▼
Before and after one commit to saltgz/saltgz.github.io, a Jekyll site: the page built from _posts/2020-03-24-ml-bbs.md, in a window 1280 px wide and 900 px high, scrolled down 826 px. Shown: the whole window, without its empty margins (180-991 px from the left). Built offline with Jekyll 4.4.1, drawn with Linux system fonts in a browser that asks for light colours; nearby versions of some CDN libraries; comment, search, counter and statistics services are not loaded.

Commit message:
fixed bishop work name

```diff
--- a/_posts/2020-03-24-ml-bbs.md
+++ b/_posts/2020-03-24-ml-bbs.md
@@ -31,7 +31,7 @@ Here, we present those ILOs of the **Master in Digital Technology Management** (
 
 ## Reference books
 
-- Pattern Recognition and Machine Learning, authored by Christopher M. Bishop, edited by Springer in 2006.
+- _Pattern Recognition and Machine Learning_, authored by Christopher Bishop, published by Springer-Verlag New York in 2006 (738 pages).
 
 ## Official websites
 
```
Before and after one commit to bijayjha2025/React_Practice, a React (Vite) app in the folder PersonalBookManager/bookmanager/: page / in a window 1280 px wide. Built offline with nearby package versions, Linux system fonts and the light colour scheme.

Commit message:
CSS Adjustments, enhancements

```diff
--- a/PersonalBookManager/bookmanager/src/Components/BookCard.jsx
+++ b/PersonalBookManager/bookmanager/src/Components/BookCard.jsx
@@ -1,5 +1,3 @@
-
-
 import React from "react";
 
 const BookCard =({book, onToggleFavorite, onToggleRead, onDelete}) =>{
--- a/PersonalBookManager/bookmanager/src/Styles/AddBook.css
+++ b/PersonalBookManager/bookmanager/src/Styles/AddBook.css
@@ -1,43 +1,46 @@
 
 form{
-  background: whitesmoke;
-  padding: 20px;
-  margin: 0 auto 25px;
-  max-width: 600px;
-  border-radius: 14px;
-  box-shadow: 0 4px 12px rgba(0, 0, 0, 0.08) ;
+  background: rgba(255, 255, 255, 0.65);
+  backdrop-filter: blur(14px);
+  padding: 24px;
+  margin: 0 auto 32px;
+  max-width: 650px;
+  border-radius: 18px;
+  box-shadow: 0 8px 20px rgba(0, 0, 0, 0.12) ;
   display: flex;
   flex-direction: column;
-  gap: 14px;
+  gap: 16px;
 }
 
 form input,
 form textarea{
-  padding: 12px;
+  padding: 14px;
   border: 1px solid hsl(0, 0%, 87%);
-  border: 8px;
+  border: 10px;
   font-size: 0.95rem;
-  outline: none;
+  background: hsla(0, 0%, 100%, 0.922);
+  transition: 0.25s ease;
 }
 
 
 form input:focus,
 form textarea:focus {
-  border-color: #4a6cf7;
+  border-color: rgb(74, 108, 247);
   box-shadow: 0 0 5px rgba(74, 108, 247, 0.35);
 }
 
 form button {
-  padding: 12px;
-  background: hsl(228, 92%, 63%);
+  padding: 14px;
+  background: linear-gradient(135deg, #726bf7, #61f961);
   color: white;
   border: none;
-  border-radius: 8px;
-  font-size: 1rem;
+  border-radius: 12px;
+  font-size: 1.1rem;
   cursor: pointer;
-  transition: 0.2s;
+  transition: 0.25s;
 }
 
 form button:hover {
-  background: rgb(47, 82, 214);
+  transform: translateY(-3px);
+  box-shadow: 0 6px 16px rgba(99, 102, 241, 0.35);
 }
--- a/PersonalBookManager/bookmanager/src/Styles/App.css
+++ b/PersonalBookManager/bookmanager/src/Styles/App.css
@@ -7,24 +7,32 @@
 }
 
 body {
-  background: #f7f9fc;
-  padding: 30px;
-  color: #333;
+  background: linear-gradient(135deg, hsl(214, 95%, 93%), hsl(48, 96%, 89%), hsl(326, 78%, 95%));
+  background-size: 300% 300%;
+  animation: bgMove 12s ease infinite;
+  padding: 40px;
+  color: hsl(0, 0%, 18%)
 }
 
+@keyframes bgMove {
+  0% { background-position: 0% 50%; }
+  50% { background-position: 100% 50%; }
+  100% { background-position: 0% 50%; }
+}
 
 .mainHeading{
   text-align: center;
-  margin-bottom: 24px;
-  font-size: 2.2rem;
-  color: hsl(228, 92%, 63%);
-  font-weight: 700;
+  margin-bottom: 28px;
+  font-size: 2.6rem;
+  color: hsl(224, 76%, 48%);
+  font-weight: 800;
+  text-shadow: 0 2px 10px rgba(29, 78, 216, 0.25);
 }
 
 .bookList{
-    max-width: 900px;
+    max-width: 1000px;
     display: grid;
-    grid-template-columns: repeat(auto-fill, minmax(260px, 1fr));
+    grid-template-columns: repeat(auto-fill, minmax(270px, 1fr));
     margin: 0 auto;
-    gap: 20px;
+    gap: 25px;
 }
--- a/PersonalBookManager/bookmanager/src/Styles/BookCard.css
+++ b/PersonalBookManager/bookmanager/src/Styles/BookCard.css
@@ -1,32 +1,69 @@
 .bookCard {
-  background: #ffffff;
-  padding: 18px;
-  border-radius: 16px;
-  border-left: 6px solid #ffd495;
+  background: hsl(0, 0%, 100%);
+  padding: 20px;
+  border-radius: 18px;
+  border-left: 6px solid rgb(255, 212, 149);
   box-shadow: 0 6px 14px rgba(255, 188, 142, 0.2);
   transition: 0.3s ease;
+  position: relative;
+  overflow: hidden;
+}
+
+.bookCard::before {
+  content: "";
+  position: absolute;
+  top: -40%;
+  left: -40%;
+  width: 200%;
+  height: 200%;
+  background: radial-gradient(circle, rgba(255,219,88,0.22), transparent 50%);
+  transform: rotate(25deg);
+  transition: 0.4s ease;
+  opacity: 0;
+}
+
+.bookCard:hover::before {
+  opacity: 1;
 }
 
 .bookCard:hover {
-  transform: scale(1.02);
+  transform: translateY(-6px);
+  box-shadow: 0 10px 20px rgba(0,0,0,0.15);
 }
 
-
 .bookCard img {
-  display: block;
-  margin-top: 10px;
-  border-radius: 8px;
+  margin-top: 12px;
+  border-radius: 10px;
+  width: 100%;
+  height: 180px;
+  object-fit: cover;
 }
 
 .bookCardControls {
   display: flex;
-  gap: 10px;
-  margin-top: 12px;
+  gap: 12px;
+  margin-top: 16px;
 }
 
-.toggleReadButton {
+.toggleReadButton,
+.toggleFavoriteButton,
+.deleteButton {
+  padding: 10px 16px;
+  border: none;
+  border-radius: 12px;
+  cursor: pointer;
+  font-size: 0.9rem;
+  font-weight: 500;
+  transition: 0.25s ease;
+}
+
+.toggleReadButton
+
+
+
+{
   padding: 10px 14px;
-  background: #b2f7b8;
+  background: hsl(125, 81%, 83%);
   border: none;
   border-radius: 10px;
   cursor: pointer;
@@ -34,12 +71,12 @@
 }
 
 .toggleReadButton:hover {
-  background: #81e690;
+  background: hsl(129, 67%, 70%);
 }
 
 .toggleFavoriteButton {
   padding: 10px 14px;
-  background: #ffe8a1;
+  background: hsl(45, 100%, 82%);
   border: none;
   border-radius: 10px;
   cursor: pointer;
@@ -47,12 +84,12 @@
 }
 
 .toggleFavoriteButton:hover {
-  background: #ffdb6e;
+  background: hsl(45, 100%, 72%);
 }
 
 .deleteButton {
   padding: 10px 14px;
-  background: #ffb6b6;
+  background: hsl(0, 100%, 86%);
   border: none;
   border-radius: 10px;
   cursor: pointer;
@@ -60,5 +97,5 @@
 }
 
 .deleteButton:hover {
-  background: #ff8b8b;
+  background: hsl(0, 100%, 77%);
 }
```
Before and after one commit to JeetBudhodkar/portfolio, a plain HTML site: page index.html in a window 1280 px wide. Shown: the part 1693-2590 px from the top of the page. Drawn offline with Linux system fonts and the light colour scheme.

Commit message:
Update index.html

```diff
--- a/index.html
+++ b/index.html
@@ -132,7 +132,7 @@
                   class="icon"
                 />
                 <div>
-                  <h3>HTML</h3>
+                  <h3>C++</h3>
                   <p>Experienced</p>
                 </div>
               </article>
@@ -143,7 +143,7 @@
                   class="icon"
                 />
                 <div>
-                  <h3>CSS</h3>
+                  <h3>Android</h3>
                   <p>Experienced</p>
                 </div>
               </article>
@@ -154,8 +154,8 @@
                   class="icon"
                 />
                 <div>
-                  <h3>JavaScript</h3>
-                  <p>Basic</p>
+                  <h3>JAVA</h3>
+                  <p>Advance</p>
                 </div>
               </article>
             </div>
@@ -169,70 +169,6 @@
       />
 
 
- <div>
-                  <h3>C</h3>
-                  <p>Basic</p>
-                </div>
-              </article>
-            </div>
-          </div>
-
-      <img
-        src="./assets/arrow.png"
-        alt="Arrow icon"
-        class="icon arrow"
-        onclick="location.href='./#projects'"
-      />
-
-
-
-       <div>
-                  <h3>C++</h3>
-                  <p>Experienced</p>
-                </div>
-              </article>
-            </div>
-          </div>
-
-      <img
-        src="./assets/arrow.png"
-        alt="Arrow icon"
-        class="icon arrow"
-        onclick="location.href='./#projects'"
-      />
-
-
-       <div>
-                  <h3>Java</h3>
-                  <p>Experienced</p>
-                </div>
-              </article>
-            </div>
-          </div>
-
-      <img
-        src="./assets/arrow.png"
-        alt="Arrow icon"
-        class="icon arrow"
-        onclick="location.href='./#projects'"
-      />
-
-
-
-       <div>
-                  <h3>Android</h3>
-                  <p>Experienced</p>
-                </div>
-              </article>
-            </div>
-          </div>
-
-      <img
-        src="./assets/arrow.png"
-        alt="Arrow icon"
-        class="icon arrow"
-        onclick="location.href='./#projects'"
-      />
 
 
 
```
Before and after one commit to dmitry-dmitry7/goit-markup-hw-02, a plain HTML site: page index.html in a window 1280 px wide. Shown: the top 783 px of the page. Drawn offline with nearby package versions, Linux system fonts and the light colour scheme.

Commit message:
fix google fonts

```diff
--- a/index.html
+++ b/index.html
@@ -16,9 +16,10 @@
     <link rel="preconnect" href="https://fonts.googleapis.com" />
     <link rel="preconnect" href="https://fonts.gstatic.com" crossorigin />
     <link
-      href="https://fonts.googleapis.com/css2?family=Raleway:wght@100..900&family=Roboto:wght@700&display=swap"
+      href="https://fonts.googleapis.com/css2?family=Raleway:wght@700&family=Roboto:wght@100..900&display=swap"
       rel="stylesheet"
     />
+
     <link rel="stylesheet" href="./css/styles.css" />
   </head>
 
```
▲
* [INSTRUCTIONS TO FOLLOW]
Copy every line of the entries above in which "rgba" occurs.

* [RESPONSE TO THE TASK]
-  box-shadow: 0 4px 12px rgba(0, 0, 0, 0.08) ;
+  background: rgba(255, 255, 255, 0.65);
+  box-shadow: 0 8px 20px rgba(0, 0, 0, 0.12) ;
   box-shadow: 0 0 5px rgba(74, 108, 247, 0.35);
+  box-shadow: 0 6px 16px rgba(99, 102, 241, 0.35);
+  text-shadow: 0 2px 10px rgba(29, 78, 216, 0.25);
   box-shadow: 0 6px 14px rgba(255, 188, 142, 0.2);
+  background: radial-gradient(circle, rgba(255,219,88,0.22), transparent 50%);
+  box-shadow: 0 10px 20px rgba(0,0,0,0.15);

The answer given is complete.